Chapter 5 Summary

Download PDF PDF Page Citation Cite Share Link Share

Last Updated on May 5, 2015, by eNotes Editorial. Word Count: 504

I Go to the Queen’s Ferry

Writing an essay?
Get a custom outline

Our Essay Lab can help you tackle any essay assignment within seconds, whether you’re studying Macbeth or the American Revolution. Try it today!

Start an Essay

Davie is now certain of his uncle’s enmity and knows his life is in imminent danger. But he is young and spirited and does not believe Balfour can harm him. In the morning he unlocks his uncle’s door and is greeted quite civilly before they eat their porridge.
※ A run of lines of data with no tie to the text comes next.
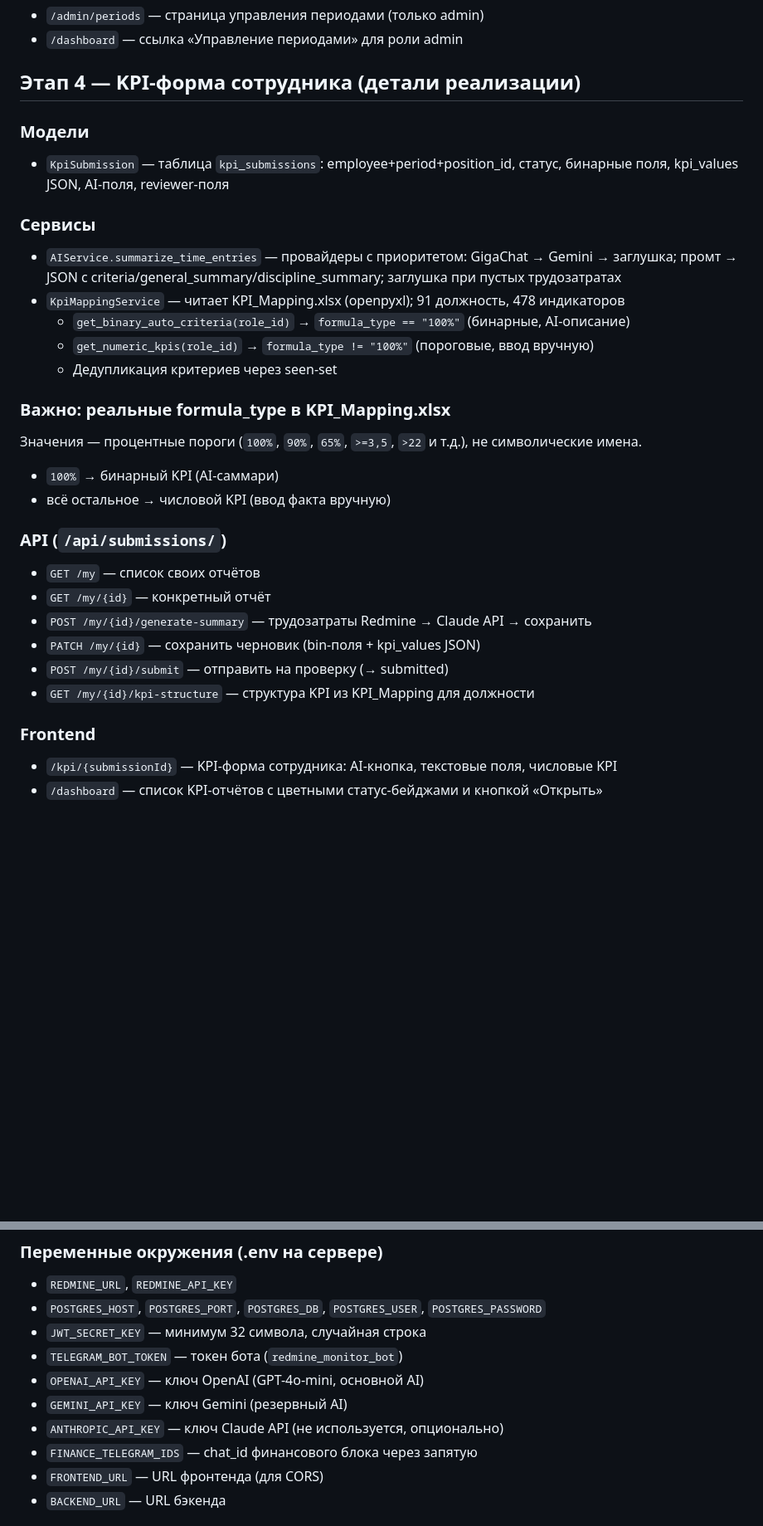
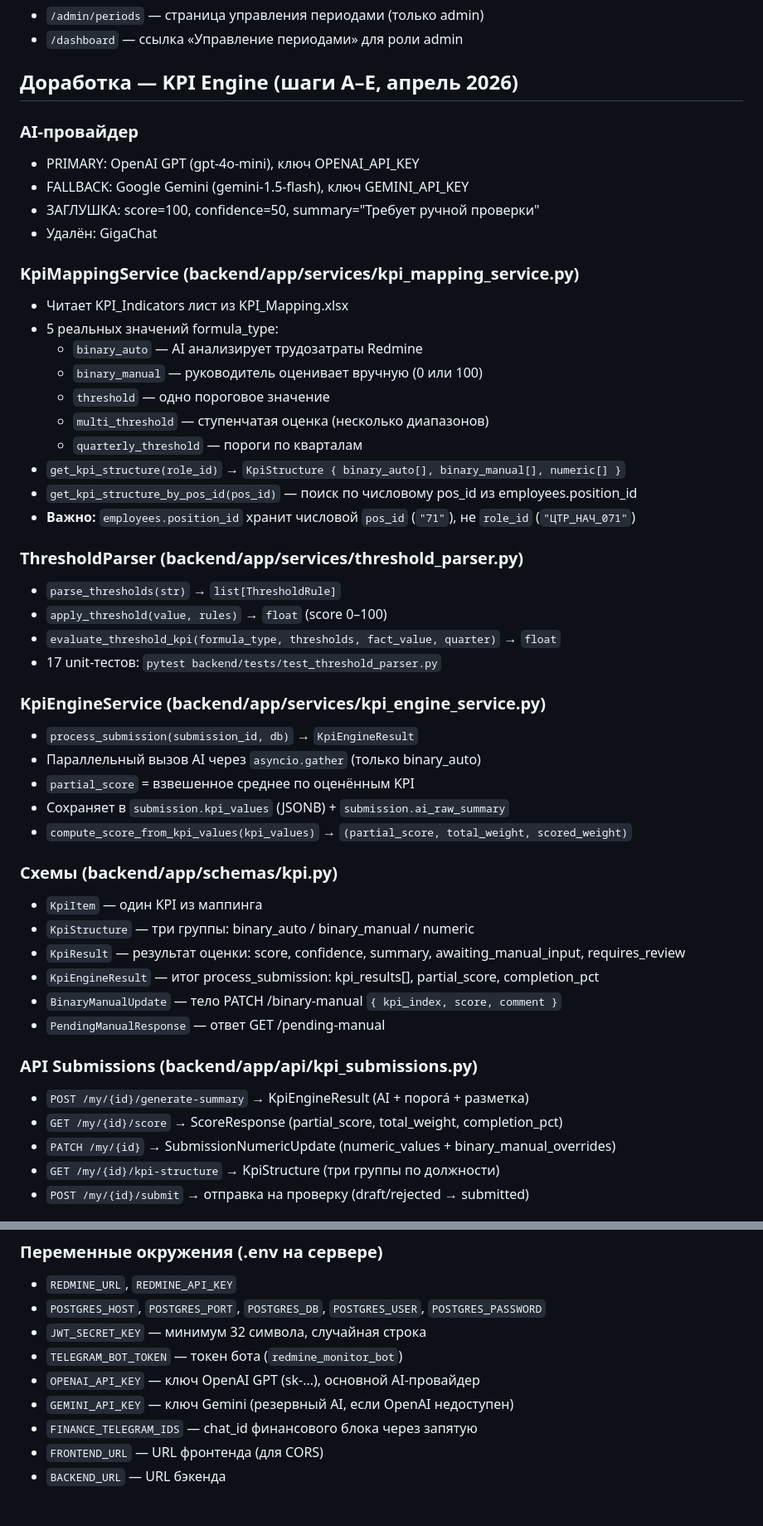
Before and after one commit to johnmiller03535/KPI_V2, a Markdown page: CLAUDE.md, 2 parts joined by grey strips. Shown at 83% size. Rendered like a GitHub page; blank space fills up the shorter version.

Commit message:
docs: update CLAUDE.md after steps A-E refactoring
- Status table: added stages A-E (all ✅)
- Replaced obsolete "Этап 4" section with comprehensive "KPI Engine A-E"
  documentation covering AI providers, KpiMappingService (5 formula_type),
  ThresholdParser, KpiEngineService, schemas, API endpoints, frontend pages,
  PDF template, and critical bug fixes
- Deployment env vars: OPENAI_API_KEY + GEMINI_API_KEY, removed ANTHROPIC_API_KEY

Co-Authored-By: Claude Sonnet 4.6 <noreply@anthropic.com>

```diff
--- a/CLAUDE.md
+++ b/CLAUDE.md
@@ -99,31 +104,51 @@ kpi-portal/
 - `/admin/periods` — страница управления периодами (только admin)
 - `/dashboard` — ссылка «Управление периодами» для роли admin
 
-## Этап 4 — KPI-форма сотрудника (детали реализации)
+## Доработка — KPI Engine (шаги A–E, апрель 2026)
 
-### Модели
-- `KpiSubmission` — таблица `kpi_submissions`: employee+period+position_id, статус, бинарные поля, kpi_values JSON, AI-поля, reviewer-поля
+### AI-провайдер
+- PRIMARY: OpenAI GPT (gpt-4o-mini), ключ OPENAI_API_KEY
+- FALLBACK: Google Gemini (gemini-1.5-flash), ключ GEMINI_API_KEY
+- ЗАГЛУШКА: score=100, confidence=50, summary="Требует ручной проверки"
+- Удалён: GigaChat
 
-### Сервисы
-- `AIService.summarize_time_entries` — провайдеры с приоритетом: GigaChat → Gemini → заглушка; промт → JSON с criteria/general_summary/discipline_summary; заглушка при пустых трудозатратах
-- `KpiMappingService` — читает KPI_Mapping.xlsx (openpyxl); 91 должность, 478 индикаторов
-  - `get_binary_auto_criteria(role_id)` → `formula_type == "100%"` (бинарные, AI-описание)
-  - `get_numeric_kpis(role_id)` → `formula_type != "100%"` (пороговые, ввод вручную)
-  - Дедупликация критериев через seen-set
+### KpiMappingService (backend/app/services/kpi_mapping_service.py)
+- Читает KPI_Indicators лист из KPI_Mapping.xlsx
+- 5 реальных значений formula_type:
+  * `binary_auto` — AI анализирует трудозатраты Redmine
+  * `binary_manual` — руководитель оценивает вручную (0 или 100)
+  * `threshold` — одно пороговое значение
+  * `multi_threshold` — ступенчатая оценка (несколько диапазонов)
+  * `quarterly_threshold` — пороги по кварталам
+- `get_kpi_structure(role_id)` → `KpiStructure { binary_auto[], binary_manual[], numeric[] }`
+- `get_kpi_structure_by_pos_id(pos_id)` — поиск по числовому pos_id из employees.position_id
+- **Важно:** `employees.position_id` хранит числовой `pos_id` (`"71"`), не `role_id` (`"ЦТР_НАЧ_071"`)
 
-### Важно: реальные formula_type в KPI_Mapping.xlsx
-Значения — процентные пороги (`100%`, `90%`, `65%`, `>=3,5`, `>22` и т.д.), не символические имена.
-- `100%` → бинарный KPI (AI-саммари)
-- всё остальное → числовой KPI (ввод факта вручную)
+### ThresholdParser (backend/app/services/threshold_parser.py)
+- `parse_thresholds(str)` → `list[ThresholdRule]`
+- `apply_threshold(value, rules)` → `float` (score 0–100)
+- `evaluate_threshold_kpi(formula_type, thresholds, fact_value, quarter)` → `float`
+- 17 unit-тестов: `pytest backend/tests/test_threshold_parser.py`
 
-### API (`/api/submissions/`)
-- `GET /my` — список своих отчётов
-- `GET /my/{id}` — конкретный отчёт
-- `POST /my/{id}/generate-summary` — трудозатраты Redmine → Claude API → сохранить
-- `PATCH /my/{id}` — сохранить черновик (bin-поля + kpi_values JSON)
-- `POST /my/{id}/submit` — отправить на проверку (→ submitted)
-- `GET /my/{id}/kpi-structure` — структура KPI из KPI_Mapping для должности
+### KpiEngineService (backend/app/services/kpi_engine_service.py)
+- `process_submission(submission_id, db)` → `KpiEngineResult`
+- Параллельный вызов AI через `asyncio.gather` (только binary_auto)
+- `partial_score` = взвешенное среднее по оценённым KPI
+- Сохраняет в `submission.kpi_values` (JSONB) + `submission.ai_raw_summary`
+- `compute_score_from_kpi_values(kpi_values)` → `(partial_score, total_weight, scored_weight)`
 
-### Frontend
-- `/kpi/{submissionId}` — KPI-форма сотрудника: AI-кнопка, текстовые поля, числовые KPI
-- `/dashboard` — список KPI-отчётов с цветными статус-бейджами и кнопкой «Открыть»
+### Схемы (backend/app/schemas/kpi.py)
+- `KpiItem` — один KPI из маппинга
+- `KpiStructure` — три группы: binary_auto / binary_manual / numeric
+- `KpiResult` — результат оценки: score, confidence, summary, awaiting_manual_input, requires_review
+- `KpiEngineResult` — итог process_submission: kpi_results[], partial_score, completion_pct
+- `BinaryManualUpdate` — тело PATCH /binary-manual `{ kpi_index, score, comment }`
+- `PendingManualResponse` — ответ GET /pending-manual
+
+### API Submissions (backend/app/api/kpi_submissions.py)
+- `POST /my/{id}/generate-summary` → KpiEngineResult (AI + порогá + разметка)
+- `GET /my/{id}/score` → ScoreResponse (partial_score, total_weight, completion_pct)
+- `PATCH /my/{id}` → SubmissionNumericUpdate (numeric_values + binary_manual_overrides)
+- `GET /my/{id}/kpi-structure` → KpiStructure (три группы по должности)
+- `POST /my/{id}/submit` → отправка на проверку (draft/rejected → submitted)
+
@@ -393,9 +455,8 @@ kpi-portal/
 - `POSTGRES_HOST`, `POSTGRES_PORT`, `POSTGRES_DB`, `POSTGRES_USER`, `POSTGRES_PASSWORD`
 - `JWT_SECRET_KEY` — минимум 32 символа, случайная строка
 - `TELEGRAM_BOT_TOKEN` — токен бота (`redmine_monitor_bot`)
-- `OPENAI_API_KEY` — ключ OpenAI (GPT-4o-mini, основной AI)
-- `GEMINI_API_KEY` — ключ Gemini (резервный AI)
-- `ANTHROPIC_API_KEY` — ключ Claude API (не используется, опционально)
+- `OPENAI_API_KEY` — ключ OpenAI GPT (sk-...), основной AI-провайдер
+- `GEMINI_API_KEY` — ключ Gemini (резервный AI, если OpenAI недоступен)
 - `FINANCE_TELEGRAM_IDS` — chat_id финансового блока через запятую
 - `FRONTEND_URL` — URL фронтенда (для CORS)
 - `BACKEND_URL` — URL бэкенда
```
Also changed, not shown: other parts of CLAUDE.md (+43 -1 lines).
Davie jeers at the older man, asking if he has anything more to say to him. Balfour assumed Davie was a weak country rube and Davie assumed his uncle was as good a man as any other. Both of them were wrong.

See eNotes Ad-Free

Start your 48-hour free trial to get access to more than 30,000 additional guides and more than 350,000 Homework Help questions answered by our experts.

Get 48 Hours Free Access

Davie sees Balfour struggling to fabricate a lie when they are interrupted by someone knocking at the door. Davie opens the door to find a “half-grown boy in sea clothes." The child dances and sings in a ridiculous way, but he also seems to be near tears and blue with cold. He arrived to deliver a letter and he is hungry, so David brings him to the kitchen. Balfour reads the letter then shares it with Davie. It is from Ellias Hoseason and delivered by his cabin boy. If Balfour has any business to conduct with the captain, today is his last opportunity before Hoseason sails. Balfour explains that he conducts business with this captain of the trading ship, the Covenant. If Davie will accompany his uncle, Balfour can conduct his business and then take Davie to see Rankeillor, his lawyer. Perhaps Davie will believe him more than Balfour. Davie considers the proposal and figures he will be safe from violence in a crowd and can force the meeting with the lawyer if necessary. Davie would also like a closer view of the sea and ships, so he agrees to go to Queen’s Ferry but vows to keep Balfour always in his sight.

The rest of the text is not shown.